Change detection outputs
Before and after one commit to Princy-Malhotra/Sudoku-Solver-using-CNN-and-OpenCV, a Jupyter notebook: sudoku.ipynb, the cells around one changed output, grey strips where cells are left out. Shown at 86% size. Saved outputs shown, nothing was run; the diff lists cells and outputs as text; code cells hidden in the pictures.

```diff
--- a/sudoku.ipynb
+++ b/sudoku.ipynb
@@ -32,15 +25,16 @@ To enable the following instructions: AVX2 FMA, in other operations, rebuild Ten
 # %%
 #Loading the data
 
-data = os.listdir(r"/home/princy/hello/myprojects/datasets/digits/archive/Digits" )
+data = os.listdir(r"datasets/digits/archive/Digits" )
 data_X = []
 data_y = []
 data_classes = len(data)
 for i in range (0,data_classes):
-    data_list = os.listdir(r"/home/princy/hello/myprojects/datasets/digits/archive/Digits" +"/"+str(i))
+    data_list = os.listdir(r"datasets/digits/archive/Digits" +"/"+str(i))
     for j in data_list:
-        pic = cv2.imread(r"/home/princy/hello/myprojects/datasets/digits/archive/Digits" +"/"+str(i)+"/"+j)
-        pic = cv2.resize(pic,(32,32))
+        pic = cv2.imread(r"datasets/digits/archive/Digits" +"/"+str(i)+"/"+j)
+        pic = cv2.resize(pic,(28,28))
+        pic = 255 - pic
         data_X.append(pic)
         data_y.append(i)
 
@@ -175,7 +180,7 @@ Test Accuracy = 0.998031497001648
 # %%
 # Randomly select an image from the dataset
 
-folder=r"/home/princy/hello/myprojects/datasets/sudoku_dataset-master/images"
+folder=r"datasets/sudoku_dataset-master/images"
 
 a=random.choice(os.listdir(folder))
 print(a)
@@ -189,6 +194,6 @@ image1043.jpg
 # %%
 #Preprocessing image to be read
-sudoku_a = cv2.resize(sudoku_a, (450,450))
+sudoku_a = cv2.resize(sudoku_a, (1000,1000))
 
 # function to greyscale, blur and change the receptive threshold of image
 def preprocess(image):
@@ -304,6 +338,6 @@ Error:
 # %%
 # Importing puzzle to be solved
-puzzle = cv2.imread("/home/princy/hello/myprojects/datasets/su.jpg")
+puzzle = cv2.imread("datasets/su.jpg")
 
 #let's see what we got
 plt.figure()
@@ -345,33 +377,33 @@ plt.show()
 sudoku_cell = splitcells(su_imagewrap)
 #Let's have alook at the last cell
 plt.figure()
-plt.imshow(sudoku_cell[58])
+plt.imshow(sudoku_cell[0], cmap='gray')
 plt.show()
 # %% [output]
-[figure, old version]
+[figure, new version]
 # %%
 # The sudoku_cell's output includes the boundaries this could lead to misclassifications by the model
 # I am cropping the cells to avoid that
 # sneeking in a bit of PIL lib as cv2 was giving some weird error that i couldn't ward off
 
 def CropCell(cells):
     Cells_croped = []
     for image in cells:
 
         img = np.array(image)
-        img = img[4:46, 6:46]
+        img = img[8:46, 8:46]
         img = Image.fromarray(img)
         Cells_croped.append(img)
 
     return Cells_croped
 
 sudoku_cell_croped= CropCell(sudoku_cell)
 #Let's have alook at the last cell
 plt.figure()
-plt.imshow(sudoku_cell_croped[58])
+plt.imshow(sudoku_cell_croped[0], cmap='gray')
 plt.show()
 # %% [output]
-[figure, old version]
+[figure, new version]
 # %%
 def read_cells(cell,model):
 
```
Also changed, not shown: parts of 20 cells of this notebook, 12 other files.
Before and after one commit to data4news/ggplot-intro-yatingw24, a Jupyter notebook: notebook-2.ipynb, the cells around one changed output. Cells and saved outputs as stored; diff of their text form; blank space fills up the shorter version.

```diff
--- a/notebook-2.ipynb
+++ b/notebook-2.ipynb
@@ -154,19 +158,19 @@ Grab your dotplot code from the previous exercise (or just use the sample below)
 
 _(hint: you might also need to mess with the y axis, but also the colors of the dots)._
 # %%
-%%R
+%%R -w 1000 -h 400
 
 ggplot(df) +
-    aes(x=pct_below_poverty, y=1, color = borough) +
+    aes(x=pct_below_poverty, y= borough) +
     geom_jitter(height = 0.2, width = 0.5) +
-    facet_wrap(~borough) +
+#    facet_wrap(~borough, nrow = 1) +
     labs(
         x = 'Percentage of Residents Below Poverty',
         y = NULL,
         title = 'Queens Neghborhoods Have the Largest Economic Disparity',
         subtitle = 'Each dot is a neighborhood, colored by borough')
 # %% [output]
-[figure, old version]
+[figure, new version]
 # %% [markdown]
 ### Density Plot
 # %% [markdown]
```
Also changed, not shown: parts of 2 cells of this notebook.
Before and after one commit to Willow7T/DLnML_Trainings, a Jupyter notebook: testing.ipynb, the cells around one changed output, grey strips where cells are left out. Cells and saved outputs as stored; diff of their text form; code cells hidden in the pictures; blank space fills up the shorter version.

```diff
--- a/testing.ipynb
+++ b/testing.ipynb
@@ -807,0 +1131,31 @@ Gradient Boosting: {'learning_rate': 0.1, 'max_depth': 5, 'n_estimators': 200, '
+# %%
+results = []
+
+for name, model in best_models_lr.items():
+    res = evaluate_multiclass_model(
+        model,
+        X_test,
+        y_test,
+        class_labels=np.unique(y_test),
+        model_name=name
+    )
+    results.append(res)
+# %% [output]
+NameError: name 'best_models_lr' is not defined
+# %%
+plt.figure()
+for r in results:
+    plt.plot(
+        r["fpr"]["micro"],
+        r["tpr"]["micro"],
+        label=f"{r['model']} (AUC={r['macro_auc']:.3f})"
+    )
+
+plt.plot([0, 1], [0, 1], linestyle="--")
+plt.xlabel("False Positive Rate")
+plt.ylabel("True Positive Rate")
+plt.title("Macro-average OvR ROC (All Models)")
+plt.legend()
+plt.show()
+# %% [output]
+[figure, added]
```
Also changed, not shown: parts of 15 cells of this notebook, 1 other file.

▶ [Exercise brief]: List the lines of the entries that include "form".

▶ [Result]:
Before and after one commit to data4news/ggplot-intro-yatingw24, a Jupyter notebook: notebook-2.ipynb, the cells around one changed output. Cells and saved outputs as stored; diff of their text form; blank space fills up the shorter version.
Before and after one commit to Willow7T/DLnML_Trainings, a Jupyter notebook: testing.ipynb, the cells around one changed output, grey strips where cells are left out. Cells and saved outputs as stored; diff of their text form; code cells hidden in the pictures; blank space fills up the shorter version.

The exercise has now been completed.